Edit difference data:
+--

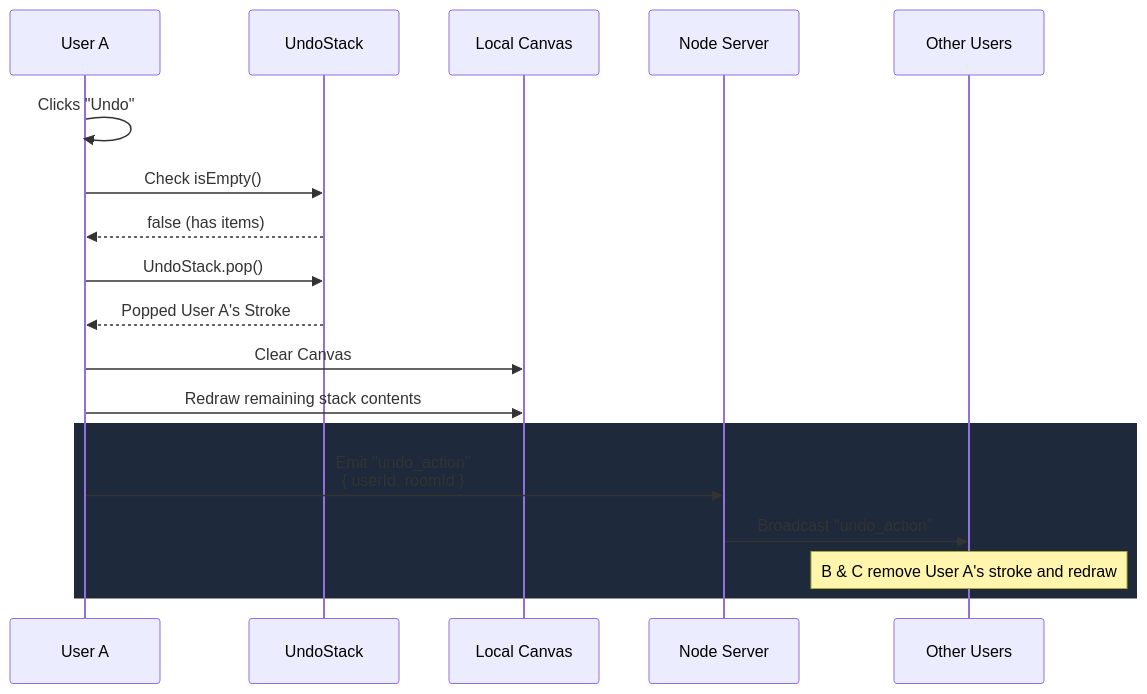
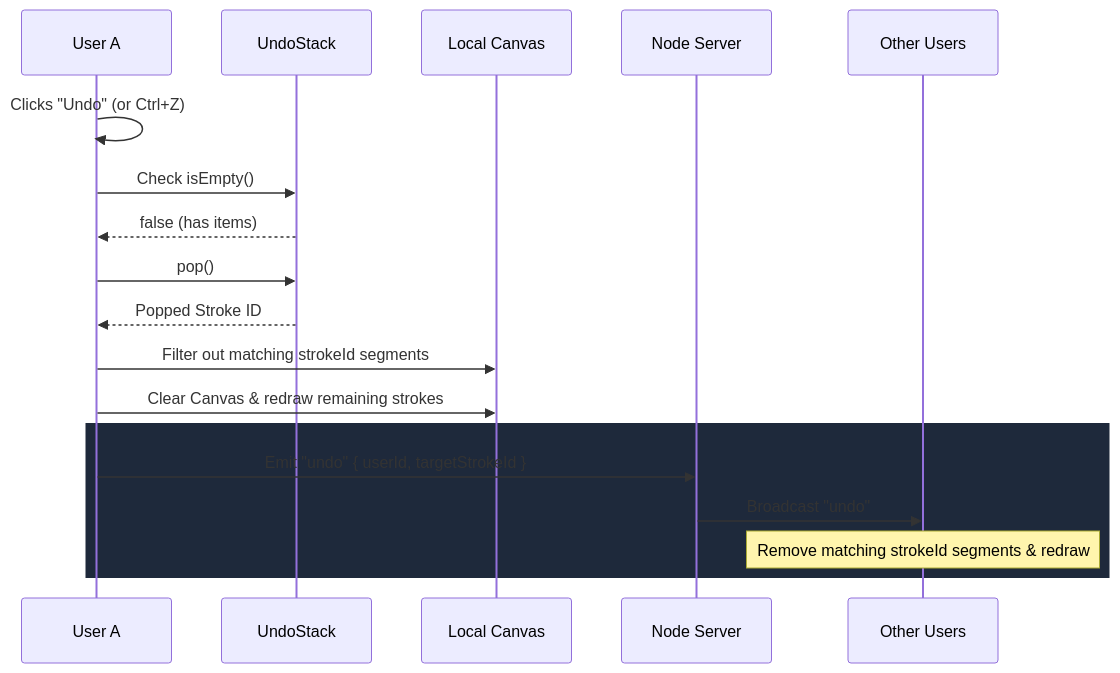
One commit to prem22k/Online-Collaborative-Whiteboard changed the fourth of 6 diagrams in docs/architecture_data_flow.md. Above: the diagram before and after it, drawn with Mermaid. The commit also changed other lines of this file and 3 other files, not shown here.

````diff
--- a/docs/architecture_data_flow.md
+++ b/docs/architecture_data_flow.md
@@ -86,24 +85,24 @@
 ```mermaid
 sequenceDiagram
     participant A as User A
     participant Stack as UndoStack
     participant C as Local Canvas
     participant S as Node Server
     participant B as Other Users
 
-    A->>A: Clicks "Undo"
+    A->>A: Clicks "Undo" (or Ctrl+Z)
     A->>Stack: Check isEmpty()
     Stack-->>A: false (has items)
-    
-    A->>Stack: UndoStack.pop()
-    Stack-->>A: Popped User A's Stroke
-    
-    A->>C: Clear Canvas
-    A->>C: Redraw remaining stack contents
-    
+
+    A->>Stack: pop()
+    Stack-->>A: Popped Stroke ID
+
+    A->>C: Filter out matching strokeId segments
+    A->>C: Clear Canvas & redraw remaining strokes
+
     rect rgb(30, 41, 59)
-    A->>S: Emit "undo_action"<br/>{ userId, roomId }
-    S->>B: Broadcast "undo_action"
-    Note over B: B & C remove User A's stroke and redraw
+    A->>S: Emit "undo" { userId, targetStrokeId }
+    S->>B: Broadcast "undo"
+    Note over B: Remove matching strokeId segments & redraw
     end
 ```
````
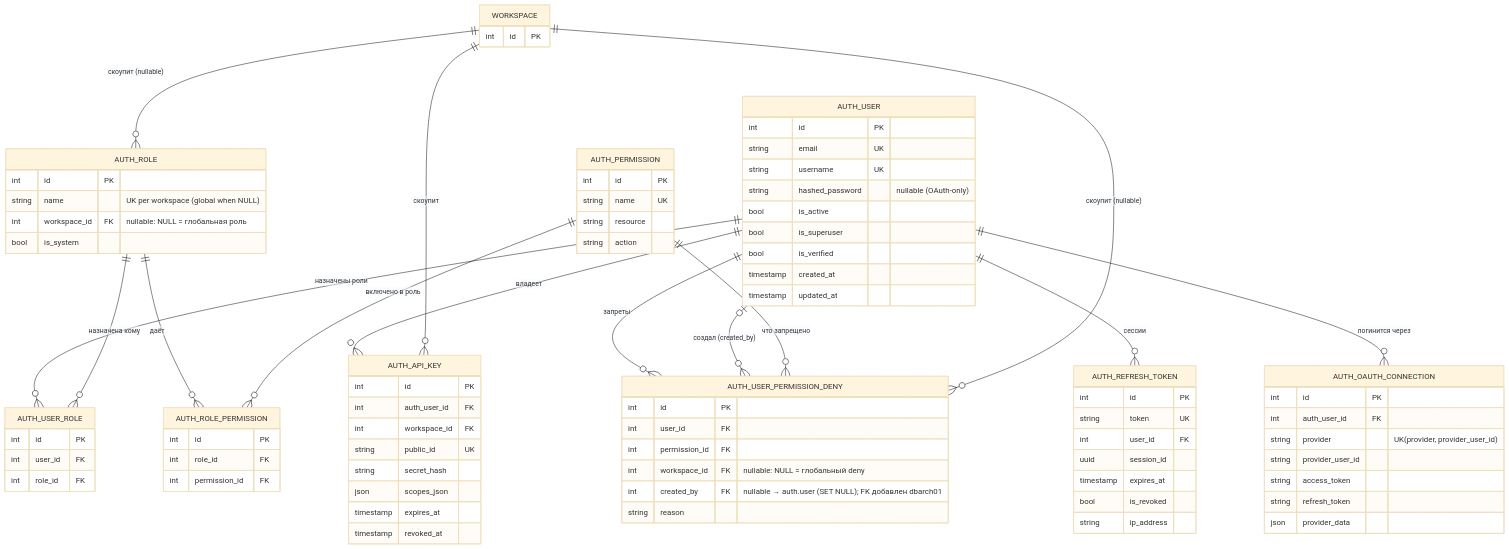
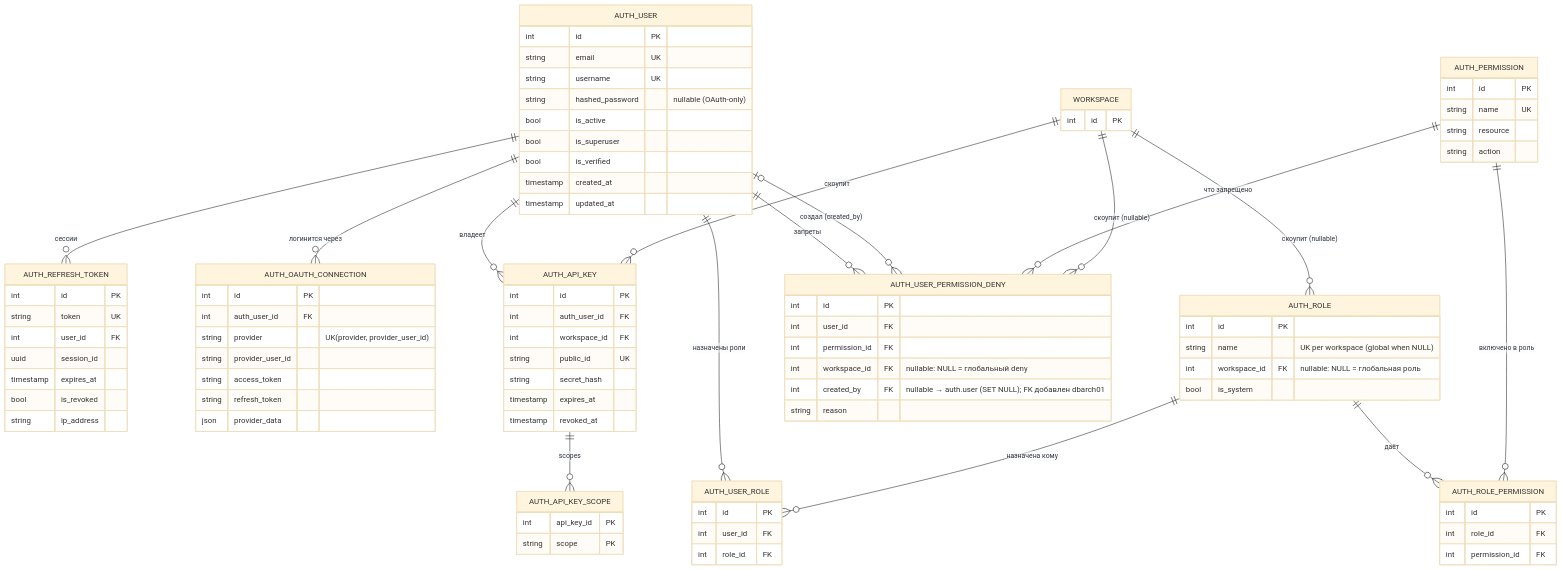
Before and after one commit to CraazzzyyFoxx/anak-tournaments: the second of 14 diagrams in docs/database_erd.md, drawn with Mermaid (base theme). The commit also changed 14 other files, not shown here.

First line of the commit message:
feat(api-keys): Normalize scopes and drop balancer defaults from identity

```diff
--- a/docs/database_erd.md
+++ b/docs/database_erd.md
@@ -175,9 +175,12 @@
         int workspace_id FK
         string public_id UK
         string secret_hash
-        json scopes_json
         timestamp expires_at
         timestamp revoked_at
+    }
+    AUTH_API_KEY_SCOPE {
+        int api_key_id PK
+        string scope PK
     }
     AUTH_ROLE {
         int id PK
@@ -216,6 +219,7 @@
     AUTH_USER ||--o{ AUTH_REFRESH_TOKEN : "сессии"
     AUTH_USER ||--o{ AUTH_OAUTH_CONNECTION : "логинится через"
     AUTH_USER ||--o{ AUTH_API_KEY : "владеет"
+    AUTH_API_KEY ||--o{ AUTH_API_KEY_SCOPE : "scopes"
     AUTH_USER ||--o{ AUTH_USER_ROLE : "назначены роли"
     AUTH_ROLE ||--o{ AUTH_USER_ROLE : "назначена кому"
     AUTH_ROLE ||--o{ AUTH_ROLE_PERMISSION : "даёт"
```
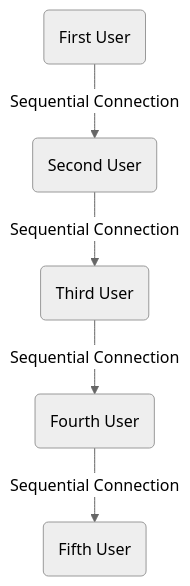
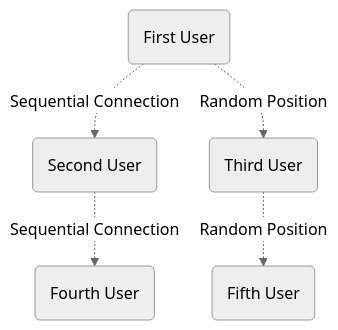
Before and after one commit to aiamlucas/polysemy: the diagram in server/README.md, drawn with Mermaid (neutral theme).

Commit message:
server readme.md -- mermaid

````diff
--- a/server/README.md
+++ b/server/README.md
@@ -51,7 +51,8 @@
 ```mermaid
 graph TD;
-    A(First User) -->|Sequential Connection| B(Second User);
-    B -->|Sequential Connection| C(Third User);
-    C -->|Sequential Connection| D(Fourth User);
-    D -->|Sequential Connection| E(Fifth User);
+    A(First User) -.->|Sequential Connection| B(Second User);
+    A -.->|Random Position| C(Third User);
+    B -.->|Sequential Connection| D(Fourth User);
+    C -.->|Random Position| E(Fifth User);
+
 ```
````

+--

ABOUT THIS EXERCISE: Wherever the word "participant" occurs in the data, copy that whole line.

ANSWER TO THE EXERCISE:
     participant A as User A
     participant Stack as UndoStack
     participant C as Local Canvas
     participant S as Node Server
     participant B as Other Users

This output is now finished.